Rockets Galore: Biden Authorizes New $1 Billion Military Package for Ukraine

Rockets Galore: Biden Authorizes New $1 Billion Military Package for Ukraine

The size of the aid package seems to indicate that the international will to offer long-term support to Ukraine remains strong.

President Joe Biden and the Department of Defense have authorized the single largest weapons support package for Ukraine since the beginning of the conflict, pledging as much as $1 billion in rockets, ammunition, anti-tank weapons, surface-to-air missiles, and armored vehicles.

The initiative, announced Aug. 9 at the Pentagon by Undersecretary of Defense for Policy Colin Kahl, lends additional evidence to recent comments from the Pentagon and U.S. allies that the West is preparing long-term support for Ukraine’s fight against Russia. The aid package also signaled that Ukraine is continuing to effectively employ U.S. and NATO weapons and technology against the invading Russian forces.

Kahl detailed that the package will include

…additional ammunition for High-Mobility Artillery Rocket Systems, or HIMARS, 75,000 rounds of 155mm artillery ammunition, 20 120mm mortar systems and 20,000 rounds of associated mortar ammunition, munitions for national advanced surface-to-air missile systems, or NASAMS, 1,000 Javelin systems and hundreds of AT-4 antiarmor systems, 50 armored medical treatment vehicles, Claymore antipersonnel munitions, C-4 explosive, demolition munitions and demolition equipment and medical supplies, to include first aid bandages, monitors and other equipment.

Kahl went on to explain that these materials were “critical capabilities” for Ukraine’s effort to repel Russia in the east and south.

This continued level of Western support is entirely aligned with the collective sense of resolve that was expressed at the recent Ukraine Defense Contact Group of more than fifty countries in support of Ukraine’s defense against invasion. The sentiment expressed at this most recent meeting by U.S. secretary of defense Lloyd Austin and multiple NATO leaders was firm in its commitment to prepare the international community for a longer-term strategy in support of Ukraine.

Key NATO allies such as Germany, the United Kingdom, and others have been adding critical support since the earliest days of the war, and Kahl explained that both Britain and Germany have supplied three M270 Multiple Launch Rocket Systems.

As for the United States, more Guided Multiple Launch Rocket Systems (GMLRS), precision-guided missiles that are able to fire a 200-pound warhead 70km downrange, are on the way.

“We provided a tremendous number of GMLRS in the last PDA [Presidential Drawdown Authority] package and we are now on a rhythm of shipping it so that things are arriving on a steady cadence.
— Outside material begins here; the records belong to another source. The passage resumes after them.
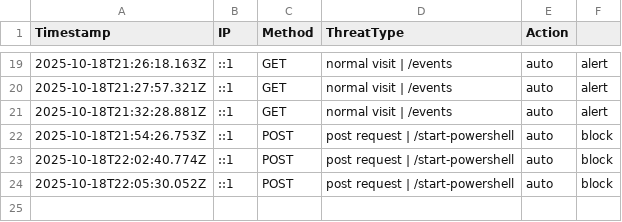
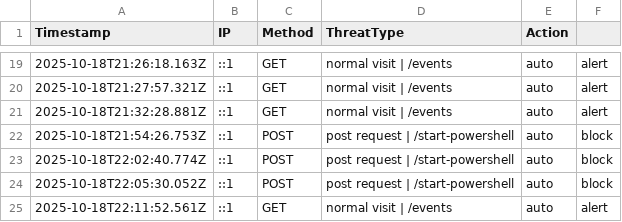
Before and after one commit to etiqotwf/honeypotpro, a CSV file: logs/threats.csv, drawn as a sheet; only a part is shown, gaps mark what is left out; the diff names each change by its address in the sheet, - before the commit and + after, or states it on an @@ line.

```diff
--- a/logs/threats.csv
+++ b/logs/threats.csv
+row 25: 2025-10-18T22:11:52.561Z | ::1 | GET | normal visit | /events | auto | alert
```
Also changed, not shown: public/logs/threats.csv, 4 other files.
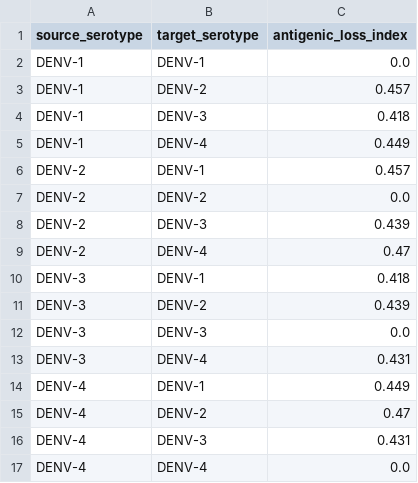
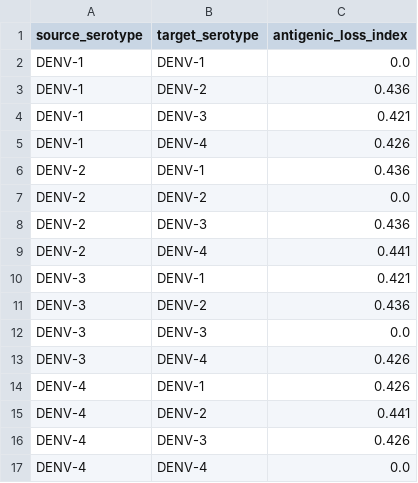
Before and after one commit to JamesWeatherhead/immunoinformatics_platform-dengue, a TSV file: outputs/table4_dengue/ede_antigenic_loss_matrix.tsv, drawn as a sheet.

```diff
--- a/outputs/table4_dengue/ede_antigenic_loss_matrix.tsv
+++ b/outputs/table4_dengue/ede_antigenic_loss_matrix.tsv
@@ -2,16 +2,16 @@ source_serotype	target_serotype	antigenic_loss_index
 DENV-1	DENV-1	0.0
-DENV-1	DENV-2	0.457
-DENV-1	DENV-3	0.418
-DENV-1	DENV-4	0.449
-DENV-2	DENV-1	0.457
+DENV-1	DENV-2	0.436
+DENV-1	DENV-3	0.421
+DENV-1	DENV-4	0.426
+DENV-2	DENV-1	0.436
 DENV-2	DENV-2	0.0
-DENV-2	DENV-3	0.439
-DENV-2	DENV-4	0.47
-DENV-3	DENV-1	0.418
-DENV-3	DENV-2	0.439
+DENV-2	DENV-3	0.436
+DENV-2	DENV-4	0.441
+DENV-3	DENV-1	0.421
+DENV-3	DENV-2	0.436
 DENV-3	DENV-3	0.0
-DENV-3	DENV-4	0.431
-DENV-4	DENV-1	0.449
-DENV-4	DENV-2	0.47
-DENV-4	DENV-3	0.431
+DENV-3	DENV-4	0.426
+DENV-4	DENV-1	0.426
+DENV-4	DENV-2	0.441
+DENV-4	DENV-3	0.426
 DENV-4	DENV-4	0.0
```
Also changed, not shown: outputs/table4_dengue/ranked_candidates.tsv, 23 other files.
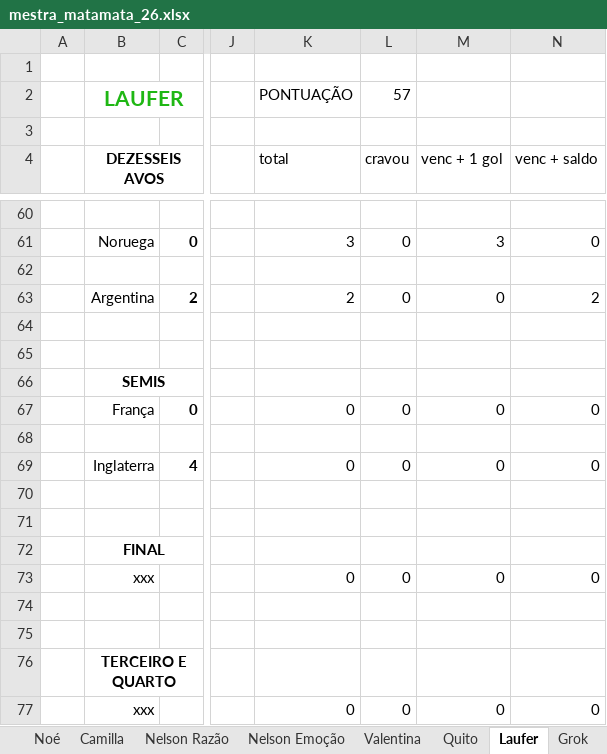
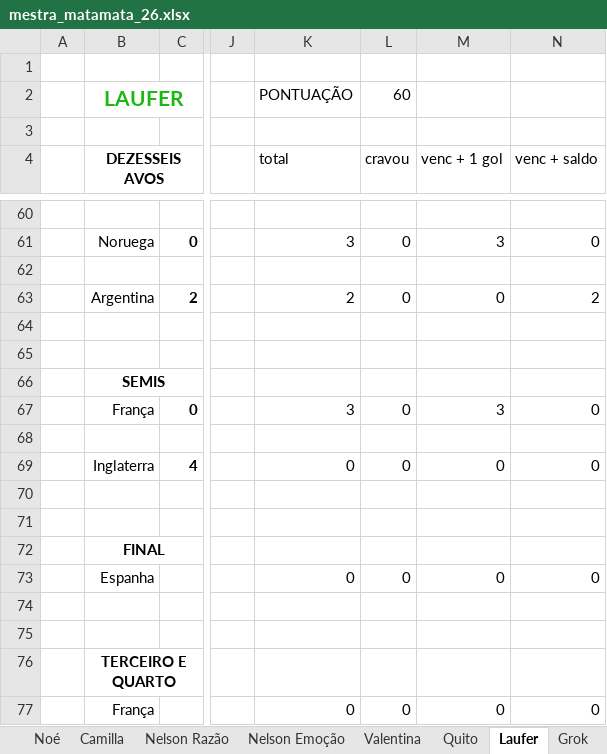
Before and after one commit to dhersz/zebolao26, an Excel workbook: mestra_matamata_26.xlsx, sheet Laufer, drawn as a sheet; only a part is shown, gaps mark what is left out; values as stored, in another font and other column widths than the file's, no borders; the diff names each change by its address in the sheet, - before the commit and + after, or states it on an @@ line.

```diff
--- a/mestra_matamata_26.xlsx (sheet Laufer)
+++ b/mestra_matamata_26.xlsx (sheet Laufer)
-L2 (cravou): 57
+L2 (cravou): 60
-K67 (total): 0
+K67 (total): 3
-M67 (venc + 1 gol): 0
+M67 (venc + 1 gol): 3
-B73 (DEZESSEIS AVOS): xxx
+B73 (DEZESSEIS AVOS): Espanha
-B77 (DEZESSEIS AVOS): xxx
+B77 (DEZESSEIS AVOS): França
```
Also changed, not shown: sheet Tello, sheet Jê, sheet Lucas Santtana, sheet Matheus, sheet Quito, sheet Camilla, 20 more sheets.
So I think you can expect that in the next PDA package there will be the next increment of GMLRS,” Kahl said.

These land rockets continue to exact an enormous toll upon vital Russian assets such as command and control centers, troop concentrations, and high-value systems such as mobile launchers capable of firing missiles into civilian areas in Ukraine.

The size of the aid package, coupled with an ongoing multinational commitment to sustaining support for Ukraine, seems to indicate that the international will to offer long-term support to Ukraine remains strong. This is perhaps in large measure due to the success of the weapons thus far, which Pentagon officials say continues to be used to great effect by Ukrainian defenders. Ukraine’s ability to employ offensive and defensive tactics with dispersed, maneuvering units armed with anti-armor weapons has shined light upon the growing extent to which precision munitions, networking, and ambush-style “hit-and-run” kinds of disaggregated formations can succeed against a heavier, modern, and mechanized force. The range, precision, and lethality of modern anti-armor weapons, and how they are being tactically employed by the Ukrainians, indicate that newer technologies are reshaping maneuver formations and informing concepts of operation for future warfare.

For instance, in Force Design 2030, Marine Corps commandant Gen. David Berger specifically cited Ukraine’s battlefield success as one of several reasons why the Corps can increase its mobility, range, deployability, and lethality with a fast, high-tech expeditionary force armed with long-range, yet highly lethal anti-armor weapons. Berger noted that Ukraine’s war effort explains why the Corps was divesting all of its Abrams tanks and shifting toward a more agile, dispersed, multi-domain fighting force using drones, long-range anti-armor weapons, and a new generation of networking technology.

Kris Osborn is the defense editor for the National Interest. Osborn previously served at the Pentagon as a Highly Qualified Expert with the Office of the Assistant Secretary of the Army—Acquisition, Logistics & Technology. Osborn has also worked as an anchor and on-air military specialist at national TV networks. He has appeared as a guest military expert on Fox News, MSNBC, The Military Channel, and The History Channel. He also has a Master’s Degree in Comparative Literature from Columbia University.

Image: Flickr/U.S. Department of Defense.